Japan approves Indian infrastructure investment
By Helen Wright29 December 2011
The Prime Ministers of Japan and India have reached wide-ranging agreements on Japan's support for infrastructure projects in India.
The deals include the promise of US$ 4.5 billion in funding from Japan over the next five years to support the Delhi-Mumbai Industrial Corridor (DMIC) project.
Indian Prime Minister Manmohan Singh and the Prime Minister of Japan, Yoshihiko Noda, emphasised revived cooperation between the two countries in the wake of the disastrous 11 March earthquake and tsunami in Japan.

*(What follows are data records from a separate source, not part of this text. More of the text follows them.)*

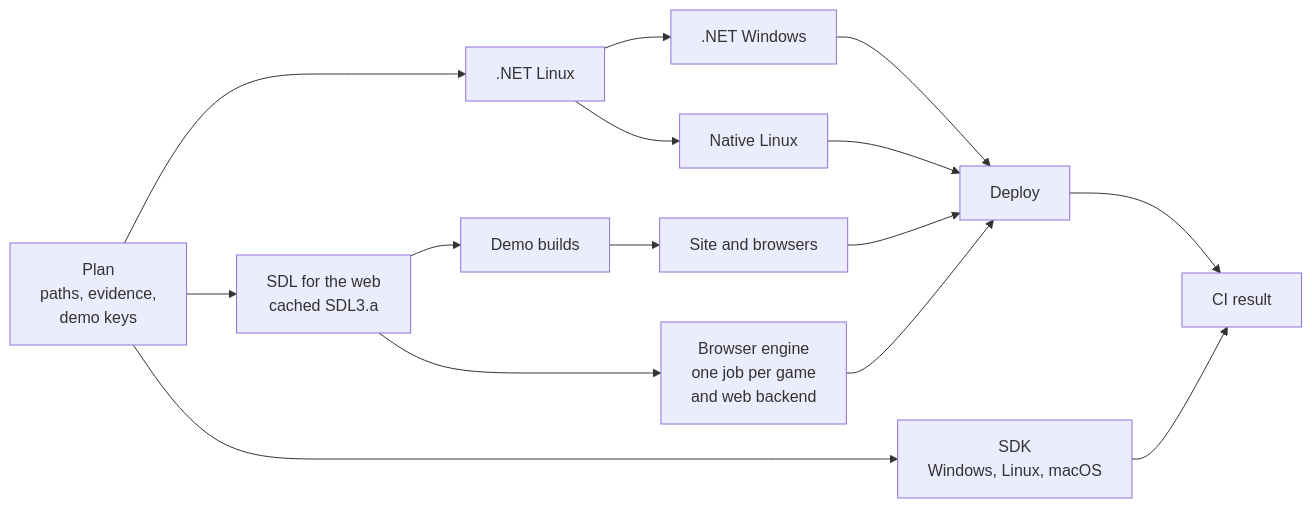
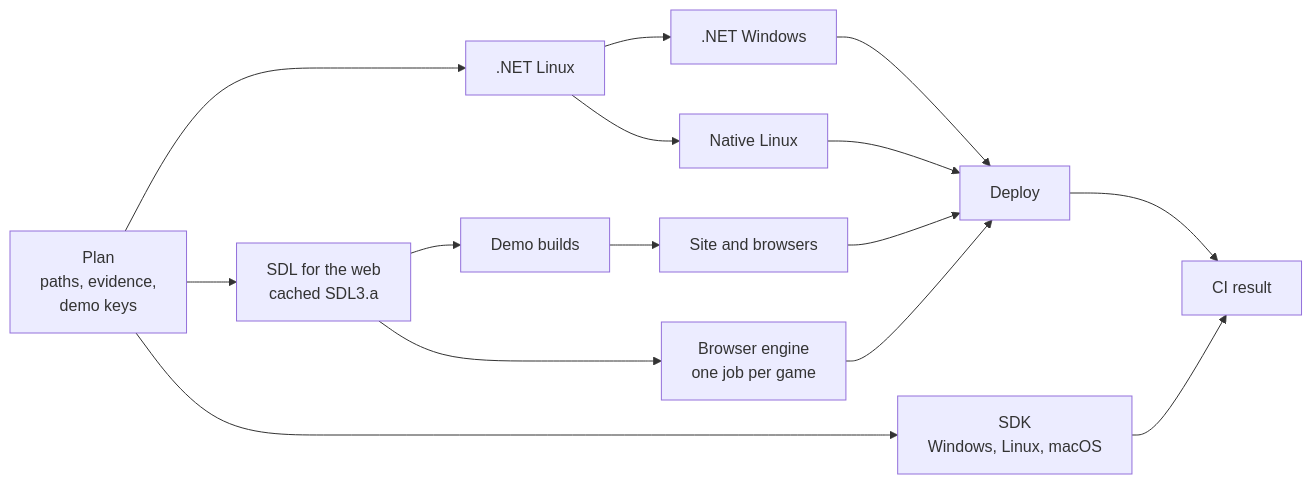
The first of 2 diagrams in docs/ci.md (NastMz/MicroEngine), drawn with Mermaid before and after one commit. The commit also changed other lines of this file and 45 other files, not shown here.

Commit message:
feat(web)!: SDL 3 is the browser platform; retire raylib web

````diff
--- a/docs/ci.md
+++ b/docs/ci.md
@@ -30,19 +30,19 @@
 ```mermaid
 flowchart LR
   accTitle: Daily CI
   accDescr: Plan decides the checks, the checks run, the site deploys if needed, and CI result gates everything.
   plan[Plan<br/>paths, evidence,<br/>demo keys] --> linux[.NET Linux]
   linux --> windows[.NET Windows]
   linux --> native[Native Linux]
   plan --> sdlweb[SDL for the web<br/>cached SDL3.a]
   sdlweb --> build[Demo builds]
-  sdlweb --> engine[Browser engine<br/>one job per game<br/>and web backend]
+  sdlweb --> engine[Browser engine<br/>one job per game]
   plan --> sdk[SDK<br/>Windows, Linux, macOS]
   build --> site[Site and browsers]
   windows --> deploy[Deploy]
   native --> deploy
   site --> deploy
   engine --> deploy
   deploy --> result[CI result]
   sdk --> result
 ```
````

They plan to speed up work on phase II of the DMIC project - a US$ 100 billion development programme that aims to build an industrial zone spanning six states.
It includes plans for a 1483 km high speed freight line, three ports, six airports and a six-lane intersection-free expressway connecting India's political and financial capitals.
"The two Prime Ministers felt that the DMIC Project would redefine the character of infrastructure growth in India through advanced technology and green growth," a joint statement said.
The two Prime Ministers also agreed to accelerate the development of projects to support the DMIC scheme including a seawater desalination project at Dahej, Gujara; large-scale photo-voltaic power generation at Neemrana Industrial Area in Rajasthan and a gas-fired independent power plant in Maharashtra.
Under the agreement, Japanese agencies and companies would also provide technical expertise for the projects.
Meanwhile, the two Prime Ministers stressed the importance of infrastructure development in the areas between Chennai and Bengaluru, where a number of Japanese companies have made direct investments to establish manufacturing bases.
Infrastructure such as ports, industrial parks and their surrounding facilities in Ennore, Chennai and the adjoining areas are being considered for redevelopment.
Other areas of infrastructure investment discussed between the two leaders included in the development of expressways in India and the use of Japanese technologies and expertise in the development of India's high-speed rail system.